HOW TO ELIMINATE THE NEED TO REBUILD THE MASTER DATABASE
You can create copies of the system DB files while SQL Server is running
Enhance your daily backup job such that, after the master database is backed up, a script does this:
1. Obtains the name of the backup file or device (from the system tables).
2. Restores the backup as "master2", using WITH MOVE to specify the default physical filenames, but in a different location, such as a subfolder to your backups.
3. Detaches the master2 database.
Those steps will create a ready-to-use copy of the master MDF and LDF files without interrupting the availability of applications
(because there is no need to stop SQL Server).
The files will have the same "recovery point" date and time as the BAK file.
When replacement system DB files are needed, there is no need to use special startup modes, no need to reinstall or REBUILD, no need for a ghost installation of SQL Server, no concerns about having exact documentation of the instance configuration or patch level.
NOTE: When SQL Server detaches a database, the file permissions are reduced such that only the run-time identify of SQL Server will have access to them
. If you need to use the copies, you will have to take ownership of the files first. You should COPY them back into place (instead of MOVING them) to ensure that they inherit the permissions of the folder they belong in.
You can also do this to the msdb and model databases, to allow you to very quickly restore all three system databases and get SQL Server running again.
A fuller version of this solution would rename the prior copy of the files to *.old until the new copies have been generated, and would start by checking for evidence of a prior failure by checking whether any *.old files exist.
With "the backup folder" being a special location for the copies of the Sysdb files, here is the algorithm I am using:
1. In the backup folder , check for files named *.mdf.old. If found, raise an alert that the prior run did not end cleanly (include a directory listing) and then continue.

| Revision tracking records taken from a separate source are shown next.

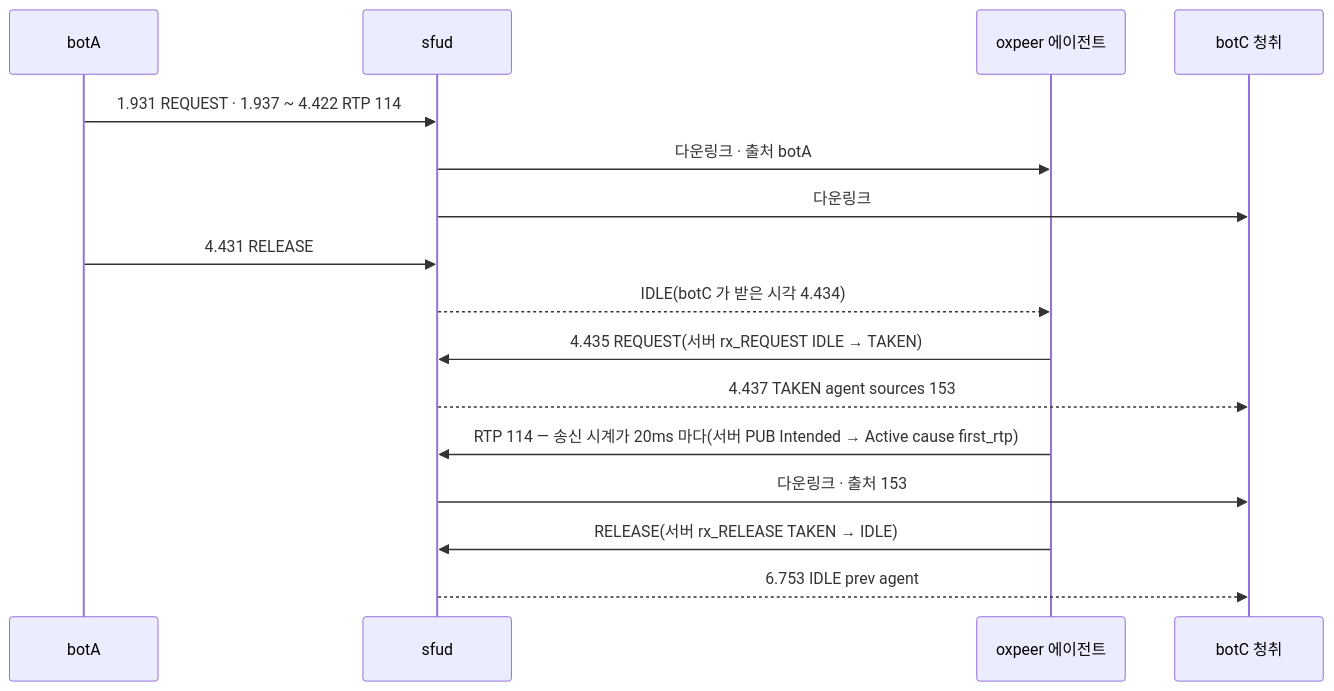
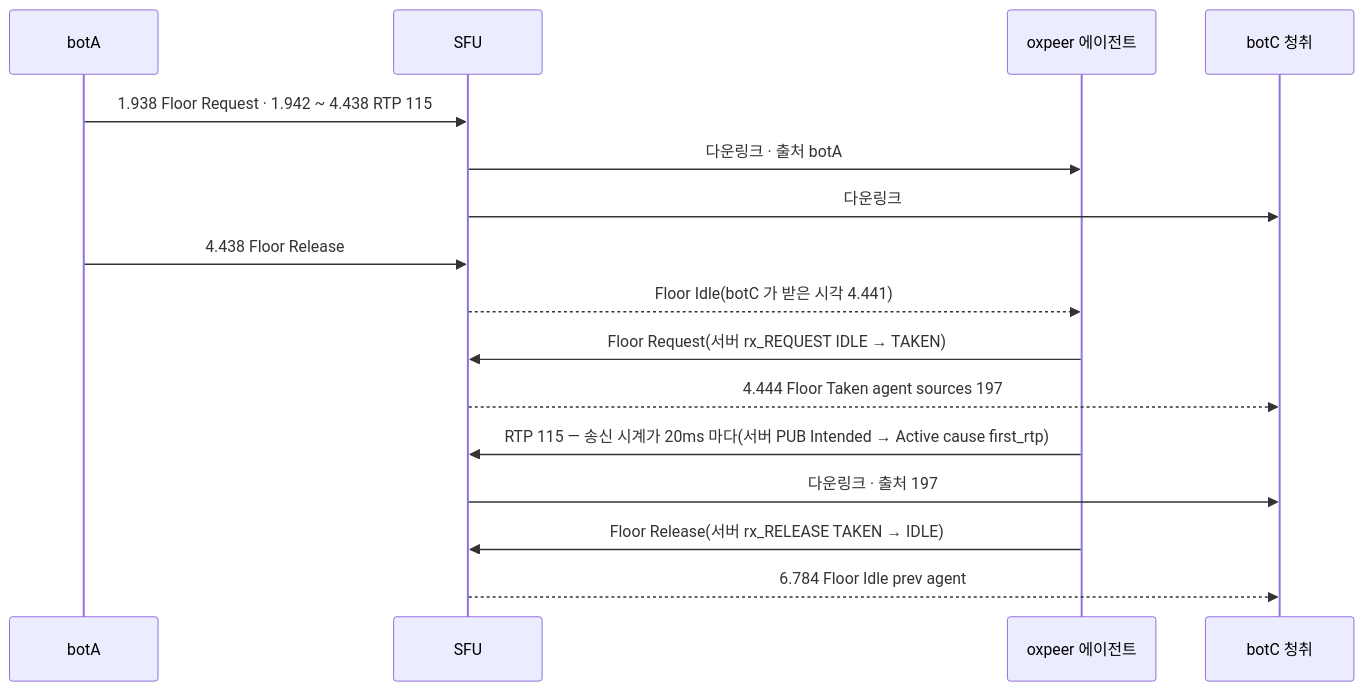
One commit to kodeholic9/oxlens-sfu changed the third of 4 diagrams in docs/learn/16_OXPEER.md. Above: the diagram before and after it, drawn with Mermaid. The commit also changed other lines of this file and 19 other files, not shown here.

````diff
--- a/docs/learn/16_OXPEER.md
+++ b/docs/learn/16_OXPEER.md
@@ -115,18 +120,18 @@
 ```mermaid
 sequenceDiagram
   participant A as botA
-  participant S as sfud
+  participant S as SFU
   participant G as oxpeer 에이전트
   participant C as botC 청취
-  A->>S: 1.931 REQUEST · 1.937 ~ 4.422 RTP 114
+  A->>S: 1.938 Floor Request · 1.942 ~ 4.438 RTP 115
   S->>G: 다운링크 · 출처 botA
   S->>C: 다운링크
-  A->>S: 4.431 RELEASE
-  S-->>G: IDLE(botC 가 받은 시각 4.434)
-  G->>S: 4.435 REQUEST(서버 rx_REQUEST IDLE → TAKEN)
-  S-->>C: 4.437 TAKEN agent sources 153
-  G->>S: RTP 114 — 송신 시계가 20ms 마다(서버 PUB Intended → Active cause first_rtp)
-  S->>C: 다운링크 · 출처 153
-  G->>S: RELEASE(서버 rx_RELEASE TAKEN → IDLE)
-  S-->>C: 6.753 IDLE prev agent
+  A->>S: 4.438 Floor Release
+  S-->>G: Floor Idle(botC 가 받은 시각 4.441)
+  G->>S: Floor Request(서버 rx_REQUEST IDLE → TAKEN)
+  S-->>C: 4.444 Floor Taken agent sources 197
+  G->>S: RTP 115 — 송신 시계가 20ms 마다(서버 PUB Intended → Active cause first_rtp)
+  S->>C: 다운링크 · 출처 197
+  G->>S: Floor Release(서버 rx_RELEASE TAKEN → IDLE)
+  S-->>C: 6.784 Floor Idle prev agent
 ```
````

2. In the backup folder, delete any files that are named *.mdf.old or *.ldf.old.
3. In the backup folder,
rename *.mdf to *.mdf.old
rename *.ldf to *.ldf.old
4. Check whether any *.old files are missing. if so, raise an alert and then continue.
5. For master, msdb and model ...
5.1 Obtain the name of the current backup files (from the system tables).
5.2 Restore the backup as "<dbname>2", using WITH MOVE to allocate it with the default physical filenames, located in the backup folder.
5.3 Detach the <dbname>2 database.
6. Check whether any MDF or LDF files are missing. if so, raise an alert and then STOP.
7. In the backup folder, delete *.old
8. Check whether any *.old files exit. if so, raise an alert and continue.
The steps that check for files or the lack of files may seem redundant, but they serve an important role: they ensure that you are alerted to problems even if those problems did not raise an error that caused the job to fail. (Ensuring the ability to restore data is a DBAs primary responsibility, so I like to have a high level of confidence that the file copies were created successfully).
This algorithm is also robust enough to handle the situation of a prior run being interrupted.
The text of the alerts can be accumulated until the end (or until a STOP is encountered). That would allow all information to be sent in one alert.
These copies of the system database file are backed up to tape along with the server, so if the server is restored from an older backup, the copies will also be restored as of that date, so they will match the state of the instance's binaries.
I would share my code, but alas, I do not own it. I might write a version of my own to share - perhaps in PowerShell.